The group Ruth Sent Us, which has called for protests on Wednesday at the homes of Supreme Court justices who are considering overturning the Roe v. Wade ruling that legalized abortion, wants to mark Mother’s Day by disrupting Catholic services.

A leaked draft opinion that would allow states to determine policy on abortion has galvanized abortion supporters since Politico published it Monday night.

“Whether you’re a ‘Catholic for Choice’, ex-Catholic, of other or no faith, recognize that six extremist Catholics set out to overturn Roe,” Ruth Sent Us tweeted Tuesday. “Stand at or in a local Catholic Church Sun May 8.”

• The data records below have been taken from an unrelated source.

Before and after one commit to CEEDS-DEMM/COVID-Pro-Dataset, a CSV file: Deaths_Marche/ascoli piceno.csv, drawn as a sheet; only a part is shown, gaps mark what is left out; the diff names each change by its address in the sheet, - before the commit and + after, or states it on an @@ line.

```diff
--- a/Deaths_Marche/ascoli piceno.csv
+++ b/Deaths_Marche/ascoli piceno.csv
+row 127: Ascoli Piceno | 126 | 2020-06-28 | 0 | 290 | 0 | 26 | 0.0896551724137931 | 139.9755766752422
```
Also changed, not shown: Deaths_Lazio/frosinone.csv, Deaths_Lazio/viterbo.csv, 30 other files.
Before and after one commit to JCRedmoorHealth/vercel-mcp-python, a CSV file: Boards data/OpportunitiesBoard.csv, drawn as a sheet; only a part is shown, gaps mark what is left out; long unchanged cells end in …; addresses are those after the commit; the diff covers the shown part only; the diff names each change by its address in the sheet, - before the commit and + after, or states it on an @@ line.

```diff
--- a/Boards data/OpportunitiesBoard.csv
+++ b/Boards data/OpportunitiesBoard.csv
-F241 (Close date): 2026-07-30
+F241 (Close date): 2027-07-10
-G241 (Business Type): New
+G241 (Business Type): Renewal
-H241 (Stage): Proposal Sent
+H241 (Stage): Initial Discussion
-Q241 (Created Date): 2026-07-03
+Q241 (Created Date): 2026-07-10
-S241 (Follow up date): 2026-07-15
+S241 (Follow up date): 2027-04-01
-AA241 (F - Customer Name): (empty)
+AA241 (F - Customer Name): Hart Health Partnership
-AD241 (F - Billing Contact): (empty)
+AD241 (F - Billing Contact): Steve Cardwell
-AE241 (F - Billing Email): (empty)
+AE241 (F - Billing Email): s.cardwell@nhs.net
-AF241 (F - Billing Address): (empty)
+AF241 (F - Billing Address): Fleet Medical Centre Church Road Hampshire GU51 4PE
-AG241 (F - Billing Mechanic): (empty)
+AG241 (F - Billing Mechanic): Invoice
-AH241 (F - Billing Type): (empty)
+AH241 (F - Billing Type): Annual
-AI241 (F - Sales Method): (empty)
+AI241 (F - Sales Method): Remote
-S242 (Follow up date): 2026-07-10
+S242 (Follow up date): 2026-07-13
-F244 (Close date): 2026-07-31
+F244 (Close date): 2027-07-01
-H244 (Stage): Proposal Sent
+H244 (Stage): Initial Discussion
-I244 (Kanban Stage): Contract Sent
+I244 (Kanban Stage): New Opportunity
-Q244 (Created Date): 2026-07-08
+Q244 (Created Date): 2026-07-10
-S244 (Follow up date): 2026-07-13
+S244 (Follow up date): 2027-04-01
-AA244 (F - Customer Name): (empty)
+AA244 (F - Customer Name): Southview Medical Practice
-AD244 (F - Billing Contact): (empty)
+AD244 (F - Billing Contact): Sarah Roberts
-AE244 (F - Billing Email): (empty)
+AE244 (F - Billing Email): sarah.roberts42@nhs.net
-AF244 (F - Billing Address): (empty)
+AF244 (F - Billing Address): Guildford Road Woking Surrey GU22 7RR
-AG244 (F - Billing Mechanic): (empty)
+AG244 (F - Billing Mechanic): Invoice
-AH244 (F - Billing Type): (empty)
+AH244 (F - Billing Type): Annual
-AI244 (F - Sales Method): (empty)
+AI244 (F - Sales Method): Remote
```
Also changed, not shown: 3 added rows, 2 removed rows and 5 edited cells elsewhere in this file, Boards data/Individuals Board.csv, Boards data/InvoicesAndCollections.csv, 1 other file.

The accompanying video showed women chanting and marching through a church service dressed as characters from the Hulu drama “The Handmaid’s Tale,” based on the Margaret Atwood novel.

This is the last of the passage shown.